Writing is hard. Editing is grueling.

If writing a book is the most difficult, the editing process is the most grueling. Young aspiring writers like to point to Jack Kerouac, who supposedly wrote On the Road in a three-week drug-fueled blitz. What they leave out is the six years he spent editing and refining it until it was finally ready.

Source: Here (with 2 Years of Exhausting Photographic Detail) Is How To Write A Book

Superb breakdown of what it takes to create a book. (Sidenote: This is/was one of my goals for 2017. I should probably get moving on that…)

On analyzing your audience.

Psychologizing your audience doesn’t have to be some big ordeal. I can see how surveying would be interesting if you have a group of very loyal customers, or pre-customers helping you finding product-market fit. I would definitely ask them what kind of information they need. I think that’s the key, it’s not the content their WANT to see… it’s information they feel they NEED to succeed. Where are the gaps they see in front of them, standing between them and their definition of success, or the metrics they want to maximize. How can you help them fill this gap? Really, you’re looking to provide utility, utility, utility. I think where a lot of content strategies misstep is providing customer stories, or trying to demonstrate value without considering what their customers’ goals are and how they can help with that first.

Source: AMA with Camille Ricketts, Head of Content and Marketing at First

Love this advice. I’m pushing myself to take a step back when someone hits me with a content request and ask a few questions first:

  1. Who are we creating this for?
  2. What problem does this content solve for them? (And if we don’t have a good answer, what problem can we solve for them?)
  3. What goal does it hit for us?

And then we go from there. 🙂

“The work you do isn’t hard work. It’s just work.”

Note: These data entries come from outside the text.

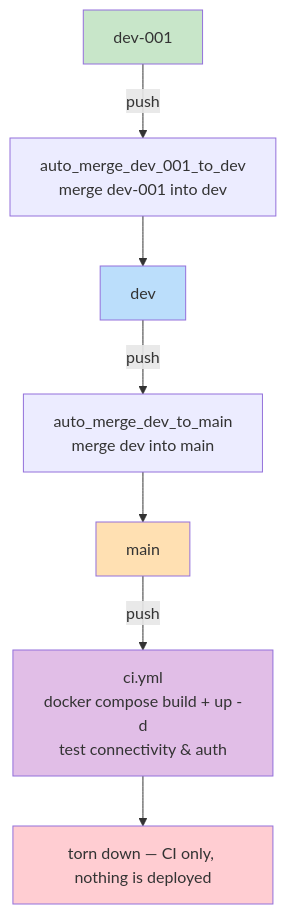
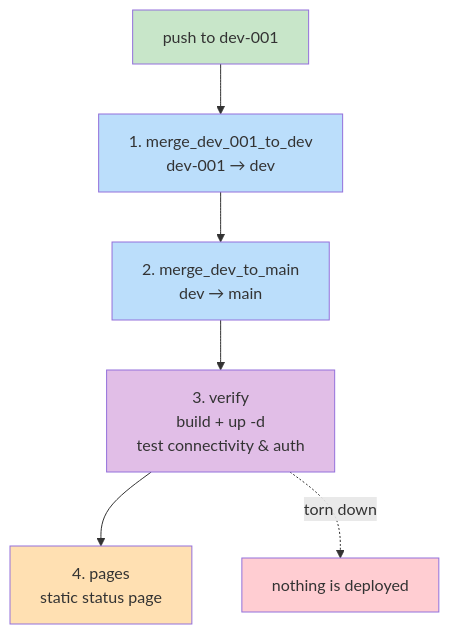
One commit to Mcc-Mak/application-proxy-server changed the diagram in README.md. Above: the diagram before and after it, drawn with Mermaid. The commit also changed other lines of this file and 5 other files, not shown here.

````diff
--- a/README.md
+++ b/README.md
@@ -72,15 +72,16 @@
 ```mermaid
 flowchart TD
-    DEV001["dev-001"] -->|"push"| M1
-    M1["auto_merge_dev_001_to_dev<br/>merge dev-001 into dev"] --> DEV
-    DEV["dev"] -->|"push"| M2
-    M2["auto_merge_dev_to_main<br/>merge dev into main"] --> MAIN
-    MAIN["main"] -->|"push"| CI["ci.yml<br/>docker compose build + up -d<br/>test connectivity &amp; auth"]
-    CI --> DONE["torn down — CI only, nothing is deployed"]
+    P["push to dev-001"] --> M1
+    M1["1. merge_dev_001_to_dev<br/>dev-001 → dev"] --> M2
+    M2["2. merge_dev_to_main<br/>dev → main"] --> V
+    V["3. verify<br/>build + up -d<br/>test connectivity &amp; auth"] --> PG
+    PG["4. pages<br/>static status page"]
+    V -.->|"torn down"| DONE["nothing is deployed"]
 
-    style DEV001 fill:#c8e6c9
-    style DEV fill:#bbdefb
-    style MAIN fill:#ffe0b2
-    style CI fill:#e1bee7
+    style P fill:#c8e6c9
+    style M1 fill:#bbdefb
+    style M2 fill:#bbdefb
+    style V fill:#e1bee7
+    style PG fill:#ffe0b2
     style DONE fill:#ffcdd2
 ```
````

Coding, or designing, or writing pitch decks, or making sales calls, or preparing spreadsheets, or writing blog posts, or social media marketing, or buying ads, or choosing the right color, or picking the right paper, or making a layout responsive, or investing in companies, or doing due diligence, or making decisions, or coming up with a strategy, or allocating capital, or figuring out how to spend the budget, or reading up on a subject is not hard work. That’s just work. If you can do it in an air conditioned room, with no physical threat to you or someone else, while seated, it ain’t hard work.

Source: If you’re reading this, you probably don’t do hard work

“Branding” is not a singular project.

I know that “branding” is not a singular project. Being a brand is kind of like being a rapper. Not a lot of rappers are loved because of their name and their first album. People love rappers because they put together a body of work over a period of time that they continuously find themselves connecting with.

Source: Design Director Alex Center Got a Masters in Branding at Coca-Cola – 99U

I also really like the follow-up statement to this:

Every single thing you do, every album, every tour, every tweet, and every decision you make, amounts to people either loving you and wanting to be a part of your orbit or not.

One is always better than zero.

The moral of the story is that one is always better than zero. It’s better to get 1 view than zero because you were waiting for your “big break.” Big breaks don’t often exist. Lebron became an all star player after 10 years in the gym. Nothing happens overnight.

Source: Why 1 View is Everything – Gary Vaynerchuk – Medium

Keep moving forward. Small steps. Increments. Bite by bite.

I have to constantly remind myself of this because I like to think big and dream big.

But the big stuff, the stuff that could be — the destination, the outcome, the endgame — comes after the little stuff.

I’m trying to get pumped about the little stuff more often. So rather than visualizing the end result, I’m trying to visualize the work that needs to be done to take the next step forward.

In other words: Instead of thinking about what the big project will look like when it’s done, I’m thinking about the next task that will move the project closer to completion.

Want audience engagement? Don’t be an expert.

If you want to engage an audience, if you want your message to stick, then to move from the posture or the tone of an expert to an experienced learner suggests you’re a learner, you’re trying to figure things out, I’m a learner, I just happened to be a little bit more experienced. I just happen to be five feet in front of you, on the same journey.

Source: Expertise can disconnect you quickly. Choose Vulnerability.